**Problem requirements:** After locating the line that contains "UI->>Backend: Reenvío idéntico" in the records below, write out exactly that line and each line after it through the one that contains "1, duplicate: true", and nothing else.

Revision tracking records
Start of Block

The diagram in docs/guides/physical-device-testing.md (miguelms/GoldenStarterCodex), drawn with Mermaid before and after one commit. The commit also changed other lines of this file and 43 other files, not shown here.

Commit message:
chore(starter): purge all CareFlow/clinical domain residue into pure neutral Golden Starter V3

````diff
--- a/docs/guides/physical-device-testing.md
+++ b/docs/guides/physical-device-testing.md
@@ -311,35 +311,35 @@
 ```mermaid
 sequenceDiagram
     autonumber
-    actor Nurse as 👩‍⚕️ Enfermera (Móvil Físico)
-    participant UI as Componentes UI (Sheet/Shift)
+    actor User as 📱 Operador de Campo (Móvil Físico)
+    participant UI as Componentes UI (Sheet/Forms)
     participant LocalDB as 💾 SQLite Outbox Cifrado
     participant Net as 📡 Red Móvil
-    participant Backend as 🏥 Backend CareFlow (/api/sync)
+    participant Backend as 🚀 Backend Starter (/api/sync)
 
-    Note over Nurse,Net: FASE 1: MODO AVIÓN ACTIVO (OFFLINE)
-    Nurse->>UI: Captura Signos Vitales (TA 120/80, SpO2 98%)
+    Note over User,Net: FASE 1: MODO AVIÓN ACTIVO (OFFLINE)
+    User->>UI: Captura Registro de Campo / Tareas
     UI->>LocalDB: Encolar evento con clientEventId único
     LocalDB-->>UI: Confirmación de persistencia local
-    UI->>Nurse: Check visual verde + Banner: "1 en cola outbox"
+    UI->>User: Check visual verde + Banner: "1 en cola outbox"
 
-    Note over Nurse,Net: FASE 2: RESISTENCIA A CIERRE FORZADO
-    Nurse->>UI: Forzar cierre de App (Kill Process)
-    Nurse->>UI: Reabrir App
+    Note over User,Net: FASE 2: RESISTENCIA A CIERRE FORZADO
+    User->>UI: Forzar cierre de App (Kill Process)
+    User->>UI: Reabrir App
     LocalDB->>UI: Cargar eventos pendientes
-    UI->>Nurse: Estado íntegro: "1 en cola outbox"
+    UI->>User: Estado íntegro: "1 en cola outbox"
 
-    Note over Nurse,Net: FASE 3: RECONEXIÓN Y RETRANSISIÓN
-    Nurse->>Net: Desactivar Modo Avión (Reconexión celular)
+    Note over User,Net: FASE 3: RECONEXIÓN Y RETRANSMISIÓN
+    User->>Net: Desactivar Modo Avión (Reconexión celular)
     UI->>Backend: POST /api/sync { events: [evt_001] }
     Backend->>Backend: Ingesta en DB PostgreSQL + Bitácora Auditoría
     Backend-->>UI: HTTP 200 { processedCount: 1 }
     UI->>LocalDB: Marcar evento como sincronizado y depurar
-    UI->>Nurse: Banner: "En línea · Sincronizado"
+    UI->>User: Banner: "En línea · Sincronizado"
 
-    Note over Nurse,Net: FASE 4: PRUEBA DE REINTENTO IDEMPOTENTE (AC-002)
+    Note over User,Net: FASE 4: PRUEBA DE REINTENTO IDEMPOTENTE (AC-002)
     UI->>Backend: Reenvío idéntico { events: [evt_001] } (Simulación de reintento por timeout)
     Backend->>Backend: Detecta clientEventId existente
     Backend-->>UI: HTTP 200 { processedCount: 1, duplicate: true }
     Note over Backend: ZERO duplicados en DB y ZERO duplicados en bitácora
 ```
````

End of Block

**Response box:**
     UI->>Backend: Reenvío idéntico { events: [evt_001] } (Simulación de reintento por timeout)
     Backend->>Backend: Detecta clientEventId existente
     Backend-->>UI: HTTP 200 { processedCount: 1, duplicate: true }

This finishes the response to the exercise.